Sequencing the entire human genome was an ambitious project first proposed by the US Department of Energy (DOE) and co-founded by the National Institutes of Health (NIH). The Human Genome Project was successful, however, and the first draft sequence was, in fact, completed ahead of schedule, but for what purpose? Here are some of the ways science and mankind can benefit from knowing our entire DNA sequence:

  1. Enormous advances in molecular medicine have already been made, based on identification of genetic varients linked to diseases (e.g. Parkinson's).

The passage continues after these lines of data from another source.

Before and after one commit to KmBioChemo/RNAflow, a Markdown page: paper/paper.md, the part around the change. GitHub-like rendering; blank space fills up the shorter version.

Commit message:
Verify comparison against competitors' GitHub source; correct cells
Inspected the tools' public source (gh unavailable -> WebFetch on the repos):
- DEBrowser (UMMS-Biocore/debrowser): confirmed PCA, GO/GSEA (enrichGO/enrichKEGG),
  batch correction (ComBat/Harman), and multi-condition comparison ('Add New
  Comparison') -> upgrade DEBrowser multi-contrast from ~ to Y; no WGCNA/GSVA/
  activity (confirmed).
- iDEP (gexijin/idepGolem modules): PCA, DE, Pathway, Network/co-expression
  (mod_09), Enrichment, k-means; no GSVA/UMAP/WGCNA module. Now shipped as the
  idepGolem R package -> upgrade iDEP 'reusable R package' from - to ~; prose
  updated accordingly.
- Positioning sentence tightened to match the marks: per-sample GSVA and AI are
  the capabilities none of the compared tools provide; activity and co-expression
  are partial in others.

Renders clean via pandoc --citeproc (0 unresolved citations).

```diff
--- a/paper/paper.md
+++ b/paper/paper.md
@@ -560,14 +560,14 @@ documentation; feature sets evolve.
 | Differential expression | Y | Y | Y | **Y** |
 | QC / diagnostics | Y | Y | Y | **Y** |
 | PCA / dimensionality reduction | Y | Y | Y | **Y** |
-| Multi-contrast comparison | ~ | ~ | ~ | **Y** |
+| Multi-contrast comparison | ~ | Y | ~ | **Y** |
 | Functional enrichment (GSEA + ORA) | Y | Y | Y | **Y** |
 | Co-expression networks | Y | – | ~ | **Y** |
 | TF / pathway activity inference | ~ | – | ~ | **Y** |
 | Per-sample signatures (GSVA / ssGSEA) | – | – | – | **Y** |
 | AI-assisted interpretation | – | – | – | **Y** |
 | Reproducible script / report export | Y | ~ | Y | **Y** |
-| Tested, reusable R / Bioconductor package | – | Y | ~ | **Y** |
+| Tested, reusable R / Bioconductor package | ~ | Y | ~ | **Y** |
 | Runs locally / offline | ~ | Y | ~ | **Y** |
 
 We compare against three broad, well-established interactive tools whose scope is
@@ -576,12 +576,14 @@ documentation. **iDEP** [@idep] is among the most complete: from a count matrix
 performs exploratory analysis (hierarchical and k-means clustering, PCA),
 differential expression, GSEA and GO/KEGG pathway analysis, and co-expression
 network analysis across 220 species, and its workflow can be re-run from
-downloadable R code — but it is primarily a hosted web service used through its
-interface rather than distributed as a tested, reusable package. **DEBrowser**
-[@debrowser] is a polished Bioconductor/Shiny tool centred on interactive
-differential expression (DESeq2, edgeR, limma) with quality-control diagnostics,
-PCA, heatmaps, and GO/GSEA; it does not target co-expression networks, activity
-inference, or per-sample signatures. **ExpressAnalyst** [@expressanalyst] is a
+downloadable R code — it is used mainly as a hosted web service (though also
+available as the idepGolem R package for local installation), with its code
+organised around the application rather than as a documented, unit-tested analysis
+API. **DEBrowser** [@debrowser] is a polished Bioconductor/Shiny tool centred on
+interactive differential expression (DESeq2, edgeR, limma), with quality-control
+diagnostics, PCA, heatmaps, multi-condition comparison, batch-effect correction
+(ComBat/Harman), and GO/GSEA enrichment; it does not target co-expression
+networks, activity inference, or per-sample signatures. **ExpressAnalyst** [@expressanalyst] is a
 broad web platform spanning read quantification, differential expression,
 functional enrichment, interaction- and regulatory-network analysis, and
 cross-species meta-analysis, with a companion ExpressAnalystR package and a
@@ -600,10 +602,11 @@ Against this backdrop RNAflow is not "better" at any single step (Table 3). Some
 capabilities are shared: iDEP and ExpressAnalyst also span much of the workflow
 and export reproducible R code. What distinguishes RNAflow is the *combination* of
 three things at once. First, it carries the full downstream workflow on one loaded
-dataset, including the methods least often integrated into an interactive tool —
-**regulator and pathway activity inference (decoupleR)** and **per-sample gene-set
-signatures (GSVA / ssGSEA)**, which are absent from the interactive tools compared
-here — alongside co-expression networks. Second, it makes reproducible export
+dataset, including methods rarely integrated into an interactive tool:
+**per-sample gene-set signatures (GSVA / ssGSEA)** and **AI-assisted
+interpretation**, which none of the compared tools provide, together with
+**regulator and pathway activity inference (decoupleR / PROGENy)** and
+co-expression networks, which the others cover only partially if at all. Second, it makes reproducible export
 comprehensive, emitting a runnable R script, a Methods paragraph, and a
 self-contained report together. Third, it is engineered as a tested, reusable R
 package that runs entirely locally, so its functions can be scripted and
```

  2. Improved accuracy of risk assessments for environmental exposures to chemicals, xenobiotics, radiation etc. based on their impact on gene sequences (e.g. Dirty Electricity).
  3. The DOE can evaluate various energy sources based on their impact on human genetics.
  4. Sequence knowledge will assist our interpretation of data collected in fields of anthropology and bioarchaeology, and contribute to theories on evolution and species migration.
  5. Sequence data will aid forensic science particularly for identification of individuals.
  6. Technologies developed for the human genome project may be applied to other species and become useful in agriculture for plant and animal breeding and in other biotechnological applications such as protein engineering and enzyme optimization, bioremediation and bioprocessing.